Research Handbook on Human Rights and Intellectual Property
Show Less

Research Handbook on Human Rights and Intellectual Property

Edited by Christophe Geiger

Research Handbook on Human Rights and Intellectual Property is a comprehensive reference work on the intersection of human rights and intellectual property law. Resulting from a field-specific expertise of over 40 scholars and professionals of world renown, the book explores the practical and doctrinal implications of human rights on intellectual property law and jurisprudence. In particular, the chapters scrutinize issues related to interactions among and between norms of different legal families, the role of human rights in development of the balanced intellectual property legal framework, standing case-law of national and regional courts and intellectual property offices reconciling overlapping rights and obligations, and identify the practical significance of different human rights for the exercise of intellectual property rights.
Buy Book in Print
Show Summary Details
You do not have access to this content

Chapter 20: Intellectual property and human rights: Reputation, integrity and the advent of corporate personality rights

Guido Westkamp

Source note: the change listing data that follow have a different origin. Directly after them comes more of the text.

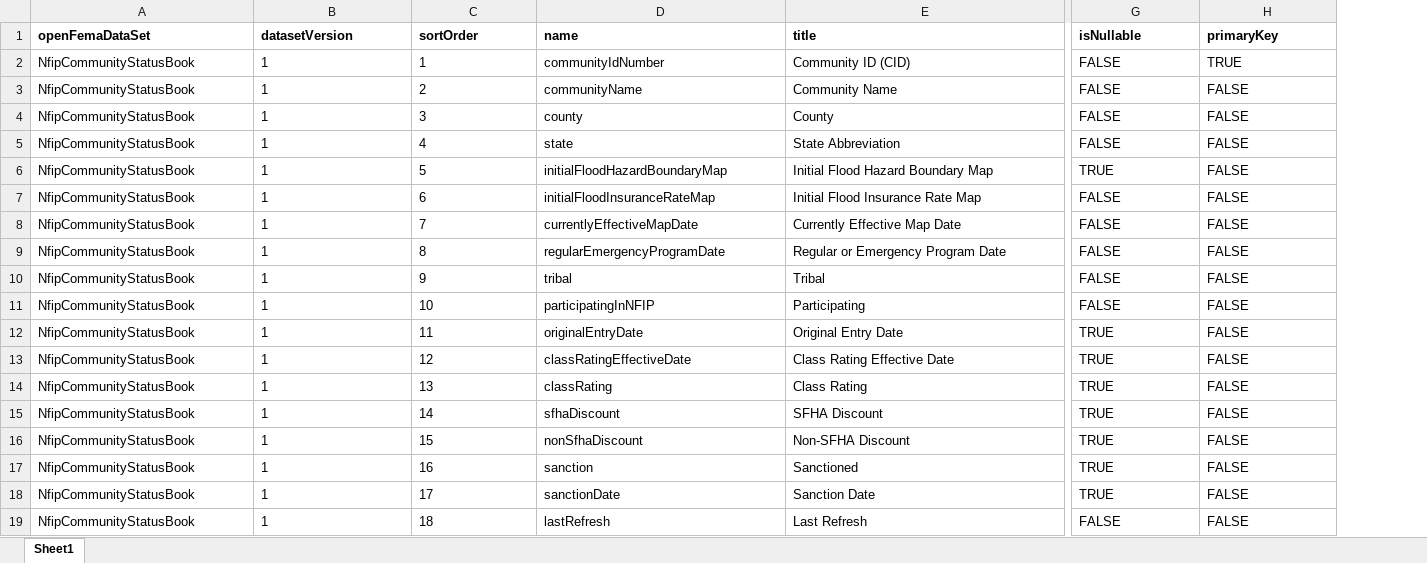
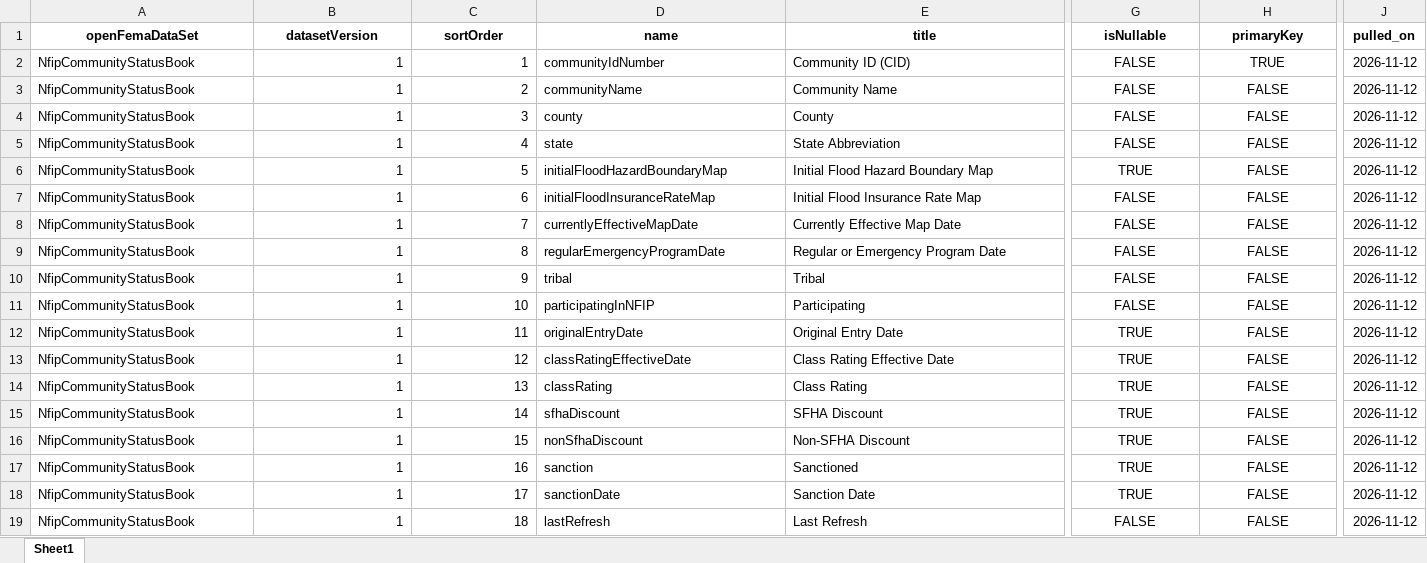
Before and after one commit to jmsebastiancarino/Probabilistic-Model-for-Non-Life-Insurance-Flood-Risk, an Excel workbook: docs/data_dictionary/fema_NfipCommunityStatusBook_v1.xlsx, sheet Sheet1, drawn as a sheet; only a part is shown, gaps mark what is left out; values as stored, in another font and other column widths than the file's, no borders; the diff covers the shown part only; the diff names each change by its address in the sheet, - before the commit and + after, or states it on an @@ line.

Commit message:
Update fema_NfipCommunityStatusBook_v1.xlsx

```diff
--- a/docs/data_dictionary/fema_NfipCommunityStatusBook_v1.xlsx (sheet Sheet1)
+++ b/docs/data_dictionary/fema_NfipCommunityStatusBook_v1.xlsx (sheet Sheet1)
+column J (pulled_on), rows 2-19: all 2026-11-12
-A1:H1 alignment: left
+A1:H1 alignment: center
-B2:C19 alignment: left
+B2:C19 alignment: right
-G2:H19 alignment: left
+G2:H19 alignment: center
```
Also changed, not shown: cell formats elsewhere in this sheet.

The protection of personal reputation is one of the oldest principles recognised by law. Defamation, for example, is a doctrine which goes back to medieval times. Today, individuals may also claim protection for their reputation under human rights law in Europe, as well as under national constitutional law and related causes of action. For example, German law protects aspects of a person’s individual reputation on the basis of the general tort clause under Article 823 of the Civil Code, which in turn is informed by the personality rights under the German constitution. UK law – despite not having recognised a general cause of action based upon a right to one’s personality – has increasingly applied common law actions and principles of equity to provide protection for reputation, privacy or self-determination. The status of the human right to respect for one’s reputation may, however, also be applied vis-à-vis commercial activities. In addition, however, it is accepted that personality rights (including the moral rights under copyright law) are rooted in human rights law, as are the rights for an individual to have his personal honour or reputation respected. This chapter considers the impact of reputation protection across the various intellectual property (IP) disciplines and attempts a distinction between derogatory or defamatory acts affecting reputation (both individual and collective) and criticises, fundamentally, the notion of reputation as a means to create substitute IP rights on the basis of conceptual approaches rooted in human rights law.

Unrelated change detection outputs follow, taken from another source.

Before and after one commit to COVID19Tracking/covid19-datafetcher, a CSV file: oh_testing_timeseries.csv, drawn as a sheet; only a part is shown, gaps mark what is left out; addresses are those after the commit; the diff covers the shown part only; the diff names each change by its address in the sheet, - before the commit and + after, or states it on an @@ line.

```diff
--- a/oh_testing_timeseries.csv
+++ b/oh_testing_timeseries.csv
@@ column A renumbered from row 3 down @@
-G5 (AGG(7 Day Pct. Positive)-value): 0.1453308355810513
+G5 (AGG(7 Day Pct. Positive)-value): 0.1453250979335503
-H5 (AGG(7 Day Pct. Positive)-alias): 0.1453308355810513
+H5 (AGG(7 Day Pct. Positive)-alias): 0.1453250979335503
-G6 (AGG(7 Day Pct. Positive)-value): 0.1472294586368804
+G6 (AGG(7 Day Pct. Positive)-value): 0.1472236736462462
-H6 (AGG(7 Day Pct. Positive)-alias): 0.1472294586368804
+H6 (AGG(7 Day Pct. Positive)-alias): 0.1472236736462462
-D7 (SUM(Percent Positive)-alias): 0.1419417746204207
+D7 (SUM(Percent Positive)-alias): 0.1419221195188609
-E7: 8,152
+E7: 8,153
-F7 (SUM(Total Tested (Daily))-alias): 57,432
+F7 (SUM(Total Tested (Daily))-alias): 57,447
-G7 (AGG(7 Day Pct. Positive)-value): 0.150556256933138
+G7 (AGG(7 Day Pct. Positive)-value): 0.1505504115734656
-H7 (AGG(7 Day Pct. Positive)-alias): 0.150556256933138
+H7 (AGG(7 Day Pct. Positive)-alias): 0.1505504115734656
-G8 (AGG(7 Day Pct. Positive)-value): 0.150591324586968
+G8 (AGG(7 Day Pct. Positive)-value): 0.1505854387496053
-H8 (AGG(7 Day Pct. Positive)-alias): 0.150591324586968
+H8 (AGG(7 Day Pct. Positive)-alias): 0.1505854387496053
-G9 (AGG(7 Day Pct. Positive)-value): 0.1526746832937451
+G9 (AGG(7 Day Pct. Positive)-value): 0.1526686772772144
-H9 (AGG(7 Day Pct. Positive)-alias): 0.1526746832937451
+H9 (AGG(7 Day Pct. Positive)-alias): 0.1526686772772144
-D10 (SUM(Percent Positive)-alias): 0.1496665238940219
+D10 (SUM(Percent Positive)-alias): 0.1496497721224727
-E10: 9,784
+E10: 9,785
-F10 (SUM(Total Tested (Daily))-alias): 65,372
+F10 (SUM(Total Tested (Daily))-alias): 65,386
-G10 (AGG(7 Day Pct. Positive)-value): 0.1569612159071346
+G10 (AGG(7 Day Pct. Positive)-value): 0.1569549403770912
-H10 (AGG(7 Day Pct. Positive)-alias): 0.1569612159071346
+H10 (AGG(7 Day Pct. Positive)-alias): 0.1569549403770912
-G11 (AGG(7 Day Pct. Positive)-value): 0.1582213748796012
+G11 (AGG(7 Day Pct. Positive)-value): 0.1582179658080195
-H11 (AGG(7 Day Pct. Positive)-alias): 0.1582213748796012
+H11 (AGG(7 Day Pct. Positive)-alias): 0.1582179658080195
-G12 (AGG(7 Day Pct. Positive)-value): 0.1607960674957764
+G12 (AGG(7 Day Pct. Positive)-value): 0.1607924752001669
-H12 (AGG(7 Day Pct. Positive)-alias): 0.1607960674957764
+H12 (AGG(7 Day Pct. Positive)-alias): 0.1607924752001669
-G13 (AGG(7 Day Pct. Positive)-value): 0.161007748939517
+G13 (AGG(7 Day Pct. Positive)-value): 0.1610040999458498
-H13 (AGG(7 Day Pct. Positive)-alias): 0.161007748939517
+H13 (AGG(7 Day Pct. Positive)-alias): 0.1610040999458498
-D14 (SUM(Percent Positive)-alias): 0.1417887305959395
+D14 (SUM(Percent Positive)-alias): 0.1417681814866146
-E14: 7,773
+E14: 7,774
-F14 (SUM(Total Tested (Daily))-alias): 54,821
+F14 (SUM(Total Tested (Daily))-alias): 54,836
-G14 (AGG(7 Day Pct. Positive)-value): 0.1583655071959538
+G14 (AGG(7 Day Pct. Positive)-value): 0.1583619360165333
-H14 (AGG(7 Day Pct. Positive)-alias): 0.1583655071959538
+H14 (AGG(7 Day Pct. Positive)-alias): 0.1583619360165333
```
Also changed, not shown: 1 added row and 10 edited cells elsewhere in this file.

You are not authenticated to view the full text of this chapter or article.

Elgaronline requires a subscription or purchase to access the full text of books or journals. Please login through your library system or with your personal username and password on the homepage.

Non-subscribers can freely search the site, view abstracts/ extracts and download selected front matter and introductory chapters for personal use.

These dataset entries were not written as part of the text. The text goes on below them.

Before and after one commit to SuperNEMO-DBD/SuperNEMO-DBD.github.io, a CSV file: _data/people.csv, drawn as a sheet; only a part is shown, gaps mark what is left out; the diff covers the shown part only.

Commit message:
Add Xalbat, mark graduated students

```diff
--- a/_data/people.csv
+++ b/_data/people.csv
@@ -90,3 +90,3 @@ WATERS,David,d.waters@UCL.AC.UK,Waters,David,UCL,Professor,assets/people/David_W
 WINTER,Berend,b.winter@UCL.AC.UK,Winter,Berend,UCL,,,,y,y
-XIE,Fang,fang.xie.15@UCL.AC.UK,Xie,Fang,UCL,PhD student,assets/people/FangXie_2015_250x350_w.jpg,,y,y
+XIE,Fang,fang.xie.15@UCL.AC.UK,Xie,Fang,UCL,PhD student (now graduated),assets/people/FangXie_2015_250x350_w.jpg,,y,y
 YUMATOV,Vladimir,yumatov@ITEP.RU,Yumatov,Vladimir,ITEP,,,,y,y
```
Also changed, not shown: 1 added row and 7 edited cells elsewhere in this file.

Your library may not have purchased all subject areas. If you are authenticated and think you should have access to this title, please contact your librarian.

Further information

or login to access all content.